§ **The task**: Lines where the string "johnny" appears are to be copied from the entries below.

(Stored records)
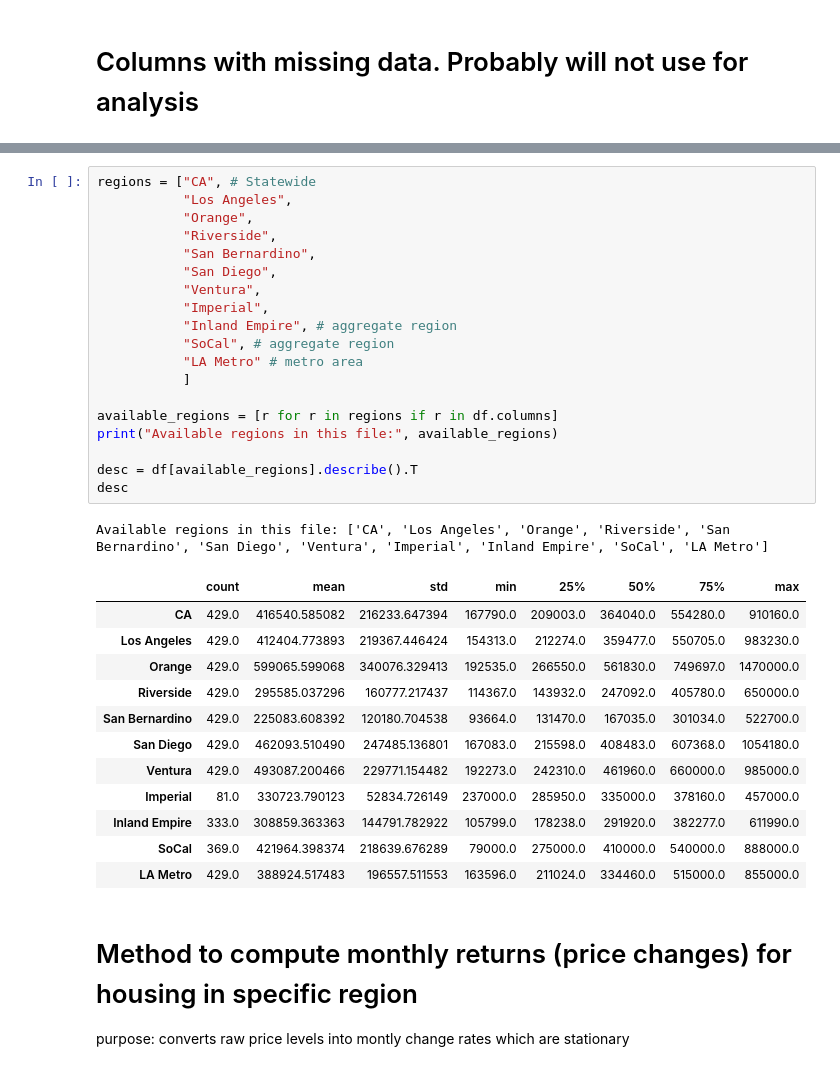
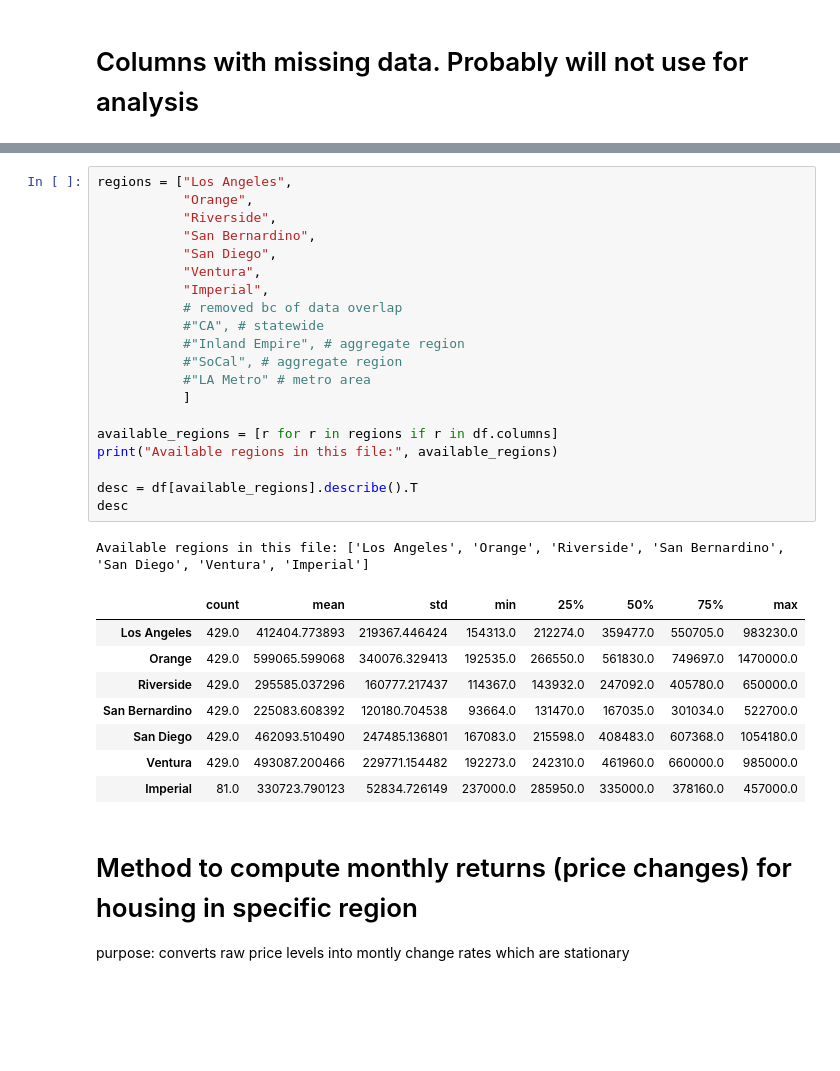
Before and after one commit to alvaroEspinozaMerida/CA_Housing_Analysis, a Jupyter notebook: src/johnny.ipynb, the cells around one changed output, grey strips where cells are left out. Drawn from its saved outputs; the diff is of its cells as text; blank space fills up the shorter version.

```diff
--- a/src/johnny.ipynb
+++ b/src/johnny.ipynb
@@ -109,28 +109,28 @@ Nevada            132
 San Benito        108
 dtype: int64
 # %%
-regions = ["CA", # Statewide
-           "Los Angeles",
+regions = ["Los Angeles",
            "Orange",
            "Riverside",
            "San Bernardino",
            "San Diego",
            "Ventura",
            "Imperial",
-           "Inland Empire", # aggregate region
-           "SoCal", # aggregate region
-           "LA Metro" # metro area
+           # removed bc of data overlap
+           #"CA", # statewide
+           #"Inland Empire", # aggregate region
+           #"SoCal", # aggregate region
+           #"LA Metro" # metro area
            ]
 
 available_regions = [r for r in regions if r in df.columns]
 print("Available regions in this file:", available_regions)
 
 desc = df[available_regions].describe().T
 desc
 # %% [output]
-Available regions in this file: ['CA', 'Los Angeles', 'Orange', 'Riverside', 'San Bernardino', 'San Diego', 'Ventura', 'Imperial', 'Inland Empire', 'SoCal', 'LA Metro']
+Available regions in this file: ['Los Angeles', 'Orange', 'Riverside', 'San Bernardino', 'San Diego', 'Ventura', 'Imperial']
 |  | count | mean | std | min | 25% | 50% | 75% | max |
-| CA | 429.0 | 416540.585082 | 216233.647394 | 167790.0 | 209003.0 | 364040.0 | 554280.0 | 910160.0 |
 | Los Angeles | 429.0 | 412404.773893 | 219367.446424 | 154313.0 | 212274.0 | 359477.0 | 550705.0 | 983230.0 |
 | Orange | 429.0 | 599065.599068 | 340076.329413 | 192535.0 | 266550.0 | 561830.0 | 749697.0 | 1470000.0 |
 | Riverside | 429.0 | 295585.037296 | 160777.217437 | 114367.0 | 143932.0 | 247092.0 | 405780.0 | 650000.0 |
@@ -138,9 +138,6 @@ Available regions in this file: ['CA', 'Los Angeles', 'Orange', 'Riverside', 'Sa
 | San Diego | 429.0 | 462093.510490 | 247485.136801 | 167083.0 | 215598.0 | 408483.0 | 607368.0 | 1054180.0 |
 | Ventura | 429.0 | 493087.200466 | 229771.154482 | 192273.0 | 242310.0 | 461960.0 | 660000.0 | 985000.0 |
 | Imperial | 81.0 | 330723.790123 | 52834.726149 | 237000.0 | 285950.0 | 335000.0 | 378160.0 | 457000.0 |
-| Inland Empire | 333.0 | 308859.363363 | 144791.782922 | 105799.0 | 178238.0 | 291920.0 | 382277.0 | 611990.0 |
-| SoCal | 369.0 | 421964.398374 | 218639.676289 | 79000.0 | 275000.0 | 410000.0 | 540000.0 | 888000.0 |
-| LA Metro | 429.0 | 388924.517483 | 196557.511553 | 163596.0 | 211024.0 | 334460.0 | 515000.0 | 855000.0 |
 # %% [markdown]
 # Method to compute monthly returns (price changes) for housing in specific region
 
```
Also changed, not shown: parts of 11 cells of this notebook.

§ **Exercise solution**:
Before and after one commit to alvaroEspinozaMerida/CA_Housing_Analysis, a Jupyter notebook: src/johnny.ipynb, the cells around one changed output, grey strips where cells are left out. Drawn from its saved outputs; the diff is of its cells as text; blank space fills up the shorter version.
--- a/src/johnny.ipynb
+++ b/src/johnny.ipynb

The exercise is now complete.